Since the invention has three semiconductor switches switched at high frequency in a switching period, this ensures that the thermal power losses due to switching are low.

There is no need to connect a single or two electrolytic capacitors in series to the input terminals of the transformerless inverter structure with the help of the three-phase, three-level, transformerless, step-down inverter. Thus, the total volume of the inverter decreases, and the power density increases with the deactivation of the electrolytic capacitors. In general, the fact that electrolytic capacitors do not have a long lifespan also causes a short lifespan of power converters that need electrolytic capacitors. In this context, the inverter introduced with the present invention, which does not need electrolytic capacitors, has a long life.

Semiconductor switches (T1 - T15) in three-phase, three-level, transformerless, stepdown inverter structure can be used as MOSFET, IGBT in Silicon or Silicon Carbide technology. The reverse parallel diode, which can be found in the switch, can be added externally.

The inverter, which is a three-phase, three-level, transformerless, step-down inverter, can operate in two directions. The inverter, which can convert input DC voltage to output AC voltages, can also convert three-phase AC voltages to regulated DC voltage.

A serial switch can be connected between terminals (2) and (5) with the power flow from (5) to (2). This serial switch can be programmed to have the switching characteristics of the T1 (402) switch and the number of switching can be shared among the switches and it may be possible to reduce the thermal load on switch T1 (402).

High frequency signals at the output of the regulation section can be filtered with a filter comprising an inductor between terminals (3) and (6), an inductor between terminals (5) and (7), capacitors with one end each at terminals (6), (4) and (7) and the other ends in star point. Thus, the load of the output filter consisting of Lf1 (417), Lf2 (418), Lf3 (419) inductors and Cf1 (422), Cf2 (421), Cf3 (420) capacitors can be reduced and the size of this filter can be reduced.

The three-phase, three-level, transformerless, step-down inverter converts the DC input voltage taken from the solar panel or DC power source or battery to three-phase AC voltages, allowing it to be used for feeding electronic equipment or for transferring energy to the grid.

Three-phase AC voltages obtained from the network or from the alternator or turbine can be used to charge batteries or feed DC electronic loads.
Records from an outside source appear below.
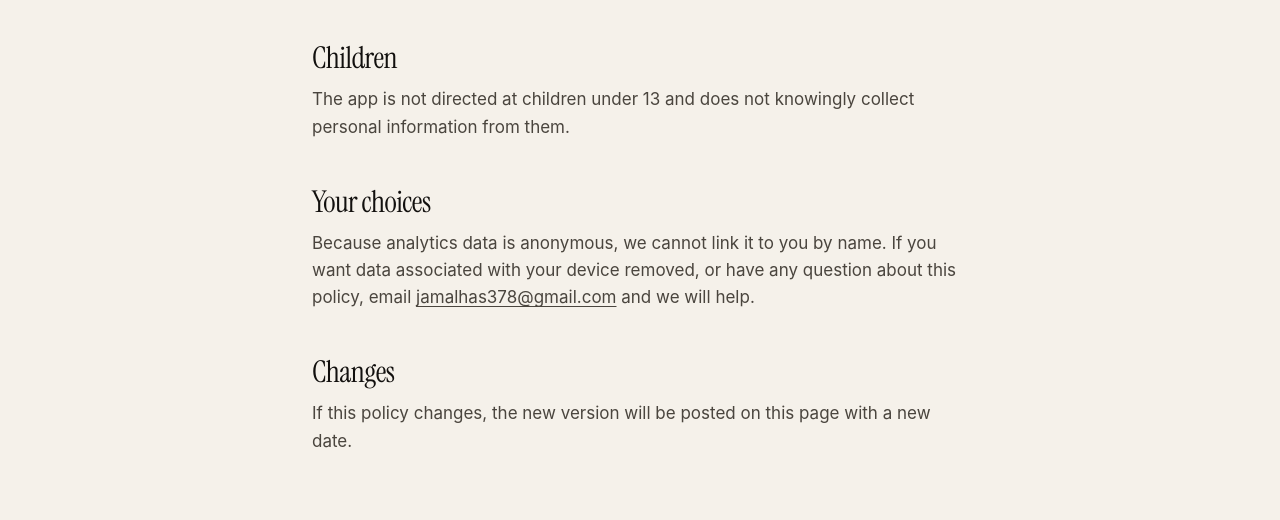
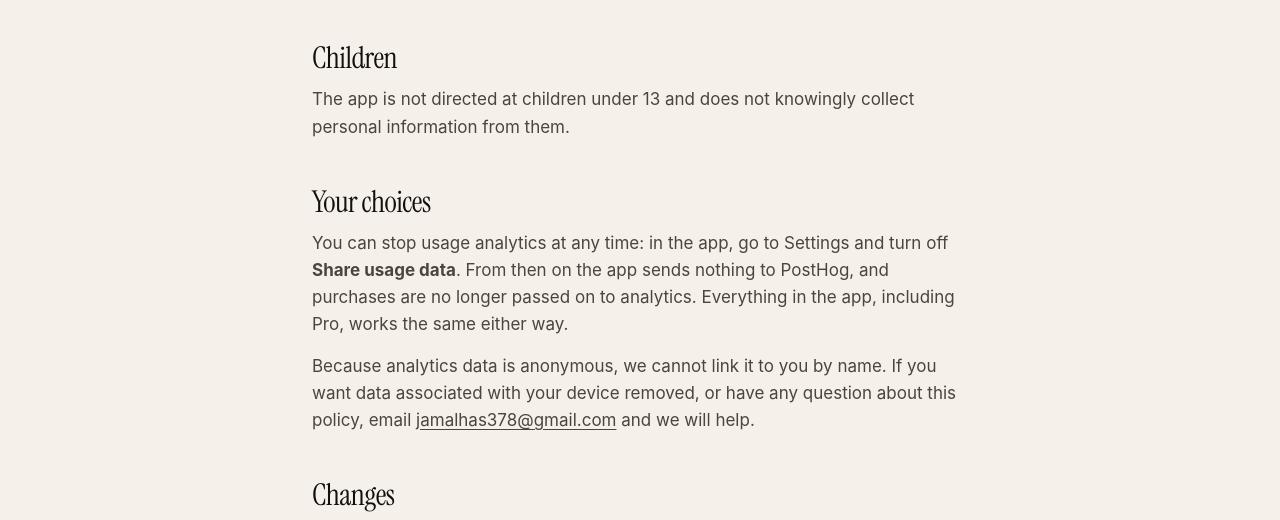
Before and after one commit to jamalhas378/merchform-site, a plain HTML site: page privacy.html in a window 1280 px wide. Shown: the part 1889-2409 px from the top of the page. Drawn offline with Linux system fonts and the light colour scheme; a web font is replaced by a local one.

Commit message:
Privacy: how to turn off usage analytics
Co-Authored-By: Claude Opus 5.5 <noreply@anthropic.com>

```diff
--- a/privacy.html
+++ b/privacy.html
@@ -74,6 +74,7 @@
     <p>The app is not directed at children under 13 and does not knowingly collect personal information from them.</p>
 
     <h2>Your choices</h2>
+    <p>You can stop usage analytics at any time: in the app, go to Settings and turn off <b>Share usage data</b>. From then on the app sends nothing to PostHog, and purchases are no longer passed on to analytics. Everything in the app, including Pro, works the same either way.</p>
     <p>Because analytics data is anonymous, we cannot link it to you by name. If you want data associated with your device removed, or have any question about this policy, email <a href="mailto:jamalhas378@gmail.com">jamalhas378@gmail.com</a> and we will help.</p>
 
     <h2>Changes</h2>
```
Three-phase, three-level, transformerless, step-down inverter can be used in battery charging units of electric vehicles, in converting non-regulated AC voltages obtained from wind turbines to regulated DC output voltage due to its two-way operation.